On the hunt itself:
After President Obama took office, he and the new Central Intelligence Agency director, Leon Panetta, reorganized the team of analysts devoted to finding Osama Bin Laden. The team worked out of ground-floor offices at the Langley headquarters. There were at least two-dozen of them. Some were older analysts who had been part of the C.I.A.’s various bin Laden-hunting efforts going back to the late nineteen-nineties. Others were newer recruits, too young to have been professionally active when bin Laden was first indicted as a fugitive from American justice.
As they reset their work, the analysts studied other long international fugitive hunts that had ended successfully, such as the operations that led to the death of Medellín Cartel leader Pablo Escobar, in 1993. The analysts asked, Where did the breakthroughs in these other hunts come from? What were the clues that made the difference and how were the clues discovered? They tried to identify “signatures” of Osama bin Laden’s lifestyle that might lead to such a clue: prescription medications that he might purchase, hobbies or other habits of shopping or movement that might give him away.
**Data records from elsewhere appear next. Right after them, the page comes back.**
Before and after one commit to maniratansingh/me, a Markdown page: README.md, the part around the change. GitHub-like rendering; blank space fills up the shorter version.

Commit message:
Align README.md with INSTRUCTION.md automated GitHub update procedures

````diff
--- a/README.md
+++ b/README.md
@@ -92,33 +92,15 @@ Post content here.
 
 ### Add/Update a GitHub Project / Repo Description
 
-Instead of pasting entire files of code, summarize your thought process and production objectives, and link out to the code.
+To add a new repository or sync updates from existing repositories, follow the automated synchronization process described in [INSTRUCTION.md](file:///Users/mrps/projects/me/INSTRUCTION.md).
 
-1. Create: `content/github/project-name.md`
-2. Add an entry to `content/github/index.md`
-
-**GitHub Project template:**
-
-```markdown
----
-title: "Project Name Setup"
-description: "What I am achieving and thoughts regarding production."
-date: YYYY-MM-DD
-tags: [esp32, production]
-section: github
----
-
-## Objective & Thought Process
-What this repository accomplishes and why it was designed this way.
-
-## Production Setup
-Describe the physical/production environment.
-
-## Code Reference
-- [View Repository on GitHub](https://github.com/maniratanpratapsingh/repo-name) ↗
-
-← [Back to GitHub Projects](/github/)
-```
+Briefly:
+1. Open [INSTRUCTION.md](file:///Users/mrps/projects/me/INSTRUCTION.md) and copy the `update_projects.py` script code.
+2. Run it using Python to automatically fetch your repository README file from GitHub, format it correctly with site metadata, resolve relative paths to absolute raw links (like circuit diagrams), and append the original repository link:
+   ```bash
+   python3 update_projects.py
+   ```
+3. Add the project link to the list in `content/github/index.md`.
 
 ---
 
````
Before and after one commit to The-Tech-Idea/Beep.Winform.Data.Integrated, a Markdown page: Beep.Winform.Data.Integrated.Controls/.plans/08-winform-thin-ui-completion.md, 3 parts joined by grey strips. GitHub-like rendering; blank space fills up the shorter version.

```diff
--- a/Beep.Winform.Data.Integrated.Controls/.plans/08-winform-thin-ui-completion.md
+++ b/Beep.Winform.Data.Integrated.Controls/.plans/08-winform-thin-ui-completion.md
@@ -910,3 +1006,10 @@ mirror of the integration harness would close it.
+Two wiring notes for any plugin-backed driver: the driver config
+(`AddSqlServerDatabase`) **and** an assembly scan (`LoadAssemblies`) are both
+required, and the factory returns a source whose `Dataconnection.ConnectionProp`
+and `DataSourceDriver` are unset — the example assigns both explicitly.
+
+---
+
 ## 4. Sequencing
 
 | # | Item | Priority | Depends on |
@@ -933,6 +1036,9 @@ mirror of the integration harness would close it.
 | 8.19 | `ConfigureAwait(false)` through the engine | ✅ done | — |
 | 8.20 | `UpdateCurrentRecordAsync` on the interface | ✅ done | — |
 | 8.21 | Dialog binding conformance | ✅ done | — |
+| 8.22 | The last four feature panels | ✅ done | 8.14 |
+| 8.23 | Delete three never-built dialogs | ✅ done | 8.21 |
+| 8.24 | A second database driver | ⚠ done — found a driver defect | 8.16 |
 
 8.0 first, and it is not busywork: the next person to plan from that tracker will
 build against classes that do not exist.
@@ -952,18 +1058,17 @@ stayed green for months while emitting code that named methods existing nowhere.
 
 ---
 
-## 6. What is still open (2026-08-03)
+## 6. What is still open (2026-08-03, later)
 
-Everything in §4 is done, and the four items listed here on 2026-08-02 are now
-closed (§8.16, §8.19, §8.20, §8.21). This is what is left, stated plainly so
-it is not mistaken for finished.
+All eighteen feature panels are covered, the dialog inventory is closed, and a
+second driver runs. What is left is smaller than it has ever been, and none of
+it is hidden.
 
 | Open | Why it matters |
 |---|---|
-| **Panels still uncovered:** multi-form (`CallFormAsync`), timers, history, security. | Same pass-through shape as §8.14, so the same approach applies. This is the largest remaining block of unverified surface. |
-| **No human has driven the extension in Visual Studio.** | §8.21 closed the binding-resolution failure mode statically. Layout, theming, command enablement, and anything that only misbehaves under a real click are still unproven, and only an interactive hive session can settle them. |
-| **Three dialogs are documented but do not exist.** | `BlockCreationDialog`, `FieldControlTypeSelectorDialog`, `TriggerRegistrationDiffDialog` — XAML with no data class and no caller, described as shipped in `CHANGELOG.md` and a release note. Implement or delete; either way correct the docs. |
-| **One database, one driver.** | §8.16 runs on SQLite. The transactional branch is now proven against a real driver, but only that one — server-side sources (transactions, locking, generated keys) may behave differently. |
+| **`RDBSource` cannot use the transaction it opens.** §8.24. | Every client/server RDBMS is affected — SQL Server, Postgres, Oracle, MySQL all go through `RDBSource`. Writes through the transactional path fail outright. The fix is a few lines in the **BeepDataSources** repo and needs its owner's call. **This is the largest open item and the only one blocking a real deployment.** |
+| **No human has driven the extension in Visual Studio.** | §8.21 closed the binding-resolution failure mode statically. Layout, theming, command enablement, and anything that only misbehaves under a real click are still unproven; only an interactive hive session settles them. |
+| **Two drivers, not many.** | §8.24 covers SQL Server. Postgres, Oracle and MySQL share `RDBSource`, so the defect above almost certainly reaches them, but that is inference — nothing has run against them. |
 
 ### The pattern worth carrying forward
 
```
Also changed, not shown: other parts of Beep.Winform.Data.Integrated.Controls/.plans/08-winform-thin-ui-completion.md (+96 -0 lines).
The Langley analysts were one headquarters egghead element of the hunt. Similar analytical units at Central Command in Tampa and at the International Security Assistance Force in Kabul sorted battlefield and all-source intelligence, designated subjects for additional collection, and conducted pattern analysis of relationships among terrorists, couriers, and raw data collected in the field. Detainee operators in Iraq, Afghanistan, at Guantanamo and at secret C.I.A. sites also participated. Apparently, the breakthrough started several years back from detainee interrogations; it’s not clear yet how or by what means the information about the courier who led to the Abbottabad compound was extracted.
Overseas, C.I.A. officers from the Directorate of Operations and the Special Activities Division—intelligence officers who ran sources and collected information, as well as armed paramilitaries—carried out the search for informants from bases in Afghanistan and Pakistan. Units from the military’s Joint Special Operations Command, which includes the Navy Seals, Delta, and other specialized groups, joined in. Often, Special Operations and the C.I.A. worked in blended task force teams deployed around Afghanistan, and, more problematically, as the Raymond Davis case indicated, around Pakistan.
These teams searched not only for bin Laden, but also for other “High Value Targets,” as they are legally and bureaucratically known inside the U.S. government. My understanding is that as of this spring, there are approximately forty legally designated, fugitive High Value Targets at the top of the wanted list system. If there were forty, I suppose there are now thirty-nine.